→ **WORK INSTRUCTIONS**: From the entries that follow, report every line in which "Linkedin" occurs.

→ **DATA**:
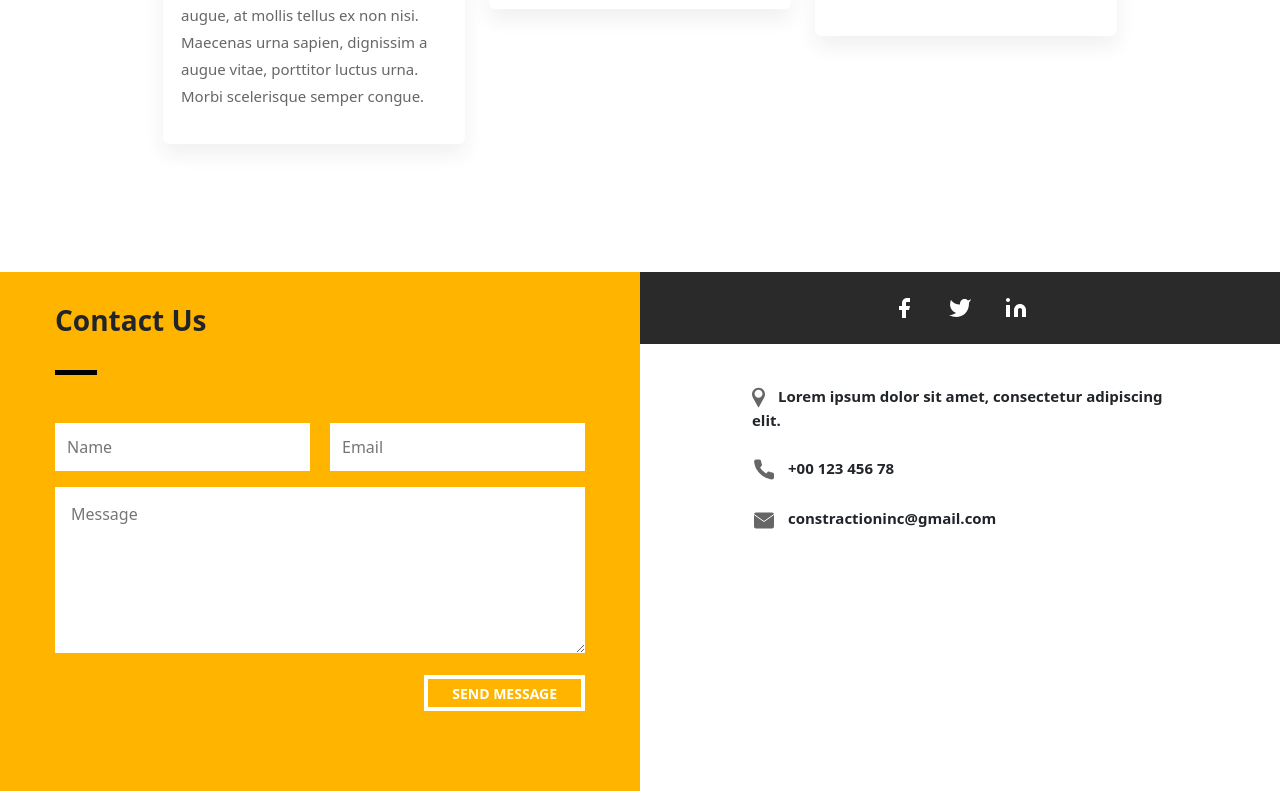
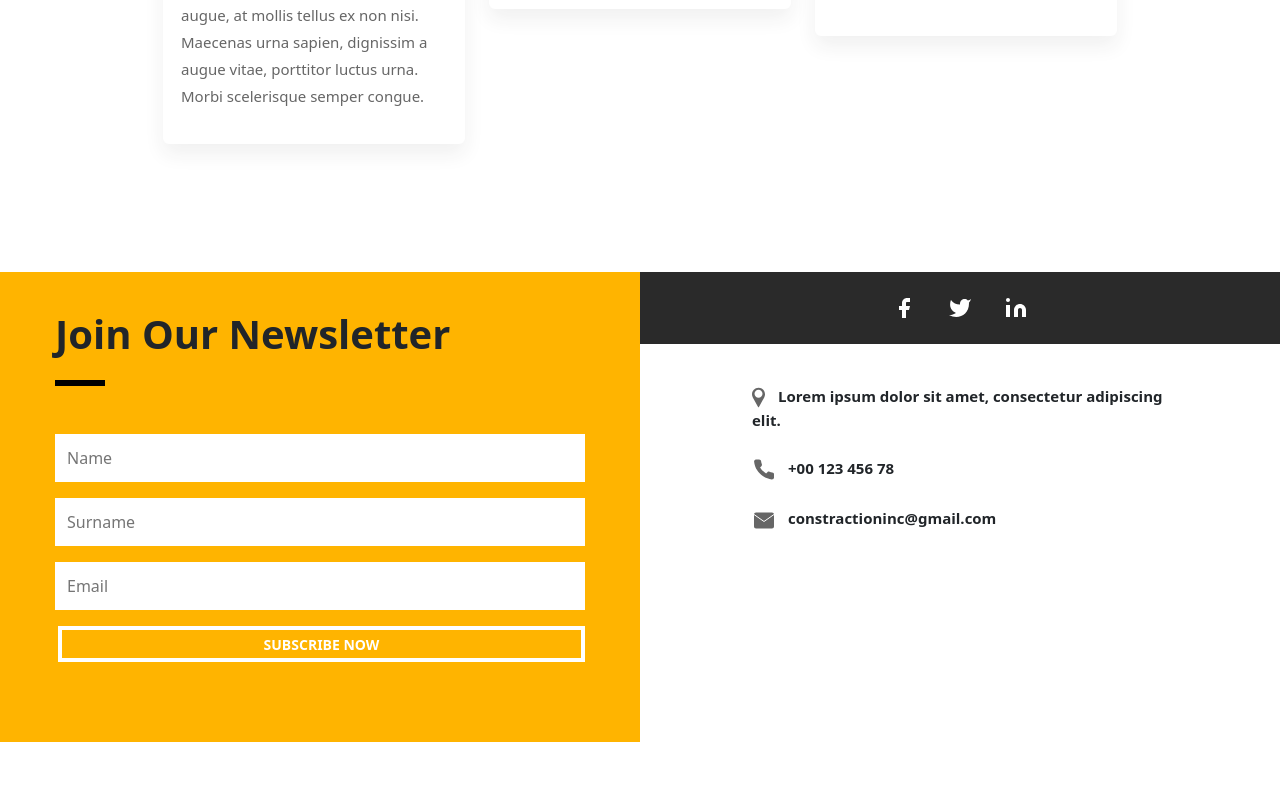
Before and after one commit to Iqrabutt2004/ConstructionCompany, a React (Create React App) app: page /blog in a window 1280 px wide. Shown: the part 1411-2202 px from the top of the page. After the commit the page ends 2153 px from the top, so only its background shows below. Built offline with nearby package versions, Linux system fonts and the light colour scheme.

Commit message:
footer changes

```diff
--- /dev/null
+++ b/src/components/BlogFooter/BlogFooter.css
@@ -0,0 +1,15 @@
+.newsletter-text{
+    font-weight: 700;
+font-size: 40px;
+}
+.line-footer{
+
+width: 50px;
+border-bottom: 6px solid black;
+ /* padding-top: 1.5rem!important; */
+
+}
+.inputBlog-flex {
+    display: flex;
+    flex-direction: column;
+}
--- /dev/null
+++ b/src/components/BlogFooter/BlogFooter.js
@@ -0,0 +1,71 @@
+import React from 'react'
+import "./BlogFooter.css";
+import Facebook from "../../assets/images/facebook.svg";
+import Twitter from "../../assets/images/twitter.svg";
+import Linkedin from "../../assets/images/linkedin.svg";
+import Location from "../../assets/images/location.svg";
+import Phone from "../../assets/images/phone.svg";
+import Mail from "../../assets/images/mail.svg";
+import ButtonReuse from "../button/button";
+function BlogFooter() {
+  return (
+    <div className="parent-flex">
+      <div className="footer-flex-1 footer-clr ">
+        <div className="maxWidth">
+          <p className="newsletter-text">Join Our Newsletter</p>
+          <div className="line-footer"> </div>
+          <form className="py-5">
+            <div className="inputBlog-flex ">
+              <input className="text-field-3" type="text" placeholder="Name" />
+              <input
+                className="text-field-3"
+                type="text"
+                placeholder="Surname"
+              />
+              <input className="text-field-3" type="text" placeholder="Email" />
+            </div>
+            <div className="d-flex justify-content-end ">
+              <ButtonReuse
+                text="SUBSCRIBE NOW"
+                border="4px"
+                borderColor="white"
+                backgroundColor="#FFB400"
+                textColor="white"
+                fontSize="14"
+                fontWeight="600"
+                padding="2px 12.6rem"
+              />
+            </div>
+          </form>
+        </div>
+      </div>
+      <div className="footer-flex-2">
+        <div className="upper-clr py-4">
+          <div className="d-flex justify-content-center ">
+            <img style={{ paddingRight: "2rem" }} src={Facebook} alt="" />
+            <img style={{ paddingRight: "2rem" }} src={Twitter} alt="" />
+            <img src={Linkedin} alt="" />
+          </div>
+        </div>
+        <div className="d-flex flex-column Footer-details  ">
+          <div className="pt-4">
+            <img src={Location} alt="" />
+            <span className="footer-call">
+              Lorem ipsum dolor sit amet, consectetur adipiscing elit.
+            </span>
+          </div>
+          <div className="pt-4">
+            <img src={Phone} alt="" />
+            <span className="footer-call">+00 123 456 78</span>
+          </div>
+          <div className="pt-4">
+            <img src={Mail} alt="" />
+            <span className="footer-call">constractioninc@gmail.com</span>
+          </div>
+        </div>
+      </div>
+    </div>
+  );
+}
+
+export default BlogFooter
--- a/src/components/footer/footer.js
+++ b/src/components/footer/footer.js
@@ -11,6 +11,8 @@ import ButtonReuse from "../button/button";
 
 function Footer() {
   return (
+    <div>
+
       <div className="parent-flex">
         <div className="footer-flex-1 footer-clr ">
           <div className="maxWidth">
@@ -18,8 +20,16 @@ function Footer() {
             <div className="line-2"> </div>
             <form className="py-5">
               <div className="input-flex ">
-              <input className="text-field-3" type="text" placeholder="Name" />
-              <input className="text-field-3" type="text" placeholder="Email" />
+                <input
+                  className="text-field-3"
+                  type="text"
+                  placeholder="Name"
+                />
+                <input
+                  className="text-field-3"
+                  type="text"
+                  placeholder="Email"
+                />
               </div>
               <textarea
                 className="text-field-4"
@@ -59,15 +69,12 @@ function Footer() {
             </div>
             <div className="pt-4">
               <img src={Phone} alt="" />
-            <span className="footer-call">
-              +00 123 456 78
-            </span>
+              <span className="footer-call">+00 123 456 78</span>
             </div>
             <div className="pt-4">
               <img src={Mail} alt="" />
-            <span className="footer-call">
-              constractioninc@gmail.com
-            </span>
+              <span className="footer-call">constractioninc@gmail.com</span>
+            </div>
           </div>
         </div>
       </div>
--- a/src/pages/blog/Blog.js
+++ b/src/pages/blog/Blog.js
@@ -1,13 +1,15 @@
 import React from 'react'
 import BlogHeader from '../../components/blogHeader/blogHeader';
 import "./blog.css";
+import BlogFooter from '../../components/BlogFooter/BlogFooter';
 import Footer from '../../components/footer/footer';
 
 function Blog() {
   return (
     <div>
       <BlogHeader />
-      <Footer />
+      <BlogFooter/>
+      {/* <Footer /> */}
     </div>
   );
 }
--- /dev/null
+++ b/src/pages/portfolio/Portfolio.css
@@ -0,0 +1,14 @@
+.portfolioFooter-bg{
+    background-color: #FFB400;
+    padding: 4rem 0px;
+
+}
+.portfolioFooter-text{
+        font-weight: 700;
+font-size: 50px;
+text-align: center;
+}
+@media screen and (max-width:450px) {
+    .portfolioFooter-text{
+        font-size: 30px;}
+}
--- a/src/pages/portfolio/Portfolio.js
+++ b/src/pages/portfolio/Portfolio.js
@@ -2,14 +2,20 @@ import React from 'react'
 import PortfolioHeader from '../../components/portfolioHeader/portfolioHeader'
 import PortfolioCards from '../../components/portfolioCards/portfolioCards'
 import Footer from "../../components/footer/footer";
+import "./Portfolio.css";
 function Portfolio() {
   return (
     <div>
-      <PortfolioHeader/>
-      <PortfolioCards/>
-      <Footer/>
+      <PortfolioHeader />
+      <PortfolioCards />
+      <div className="portfolioFooter-bg">
+        <p className="portfolioFooter-text">
+          Have a Project in Mind?<br/> Let's Get Building!
+        </p>
+      </div>
+      <Footer />
     </div>
-  )
+  );
 }
 
 export default Portfolio
```
Also changed, not shown: src/components/portfolioHeader/PortfolioHeader.css (+14 -0 lines). Lines whose indentation alone changed are shown as unchanged.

→ **WRITTEN RESPONSE**:
+import Linkedin from "../../assets/images/linkedin.svg";
+            <img src={Linkedin} alt="" />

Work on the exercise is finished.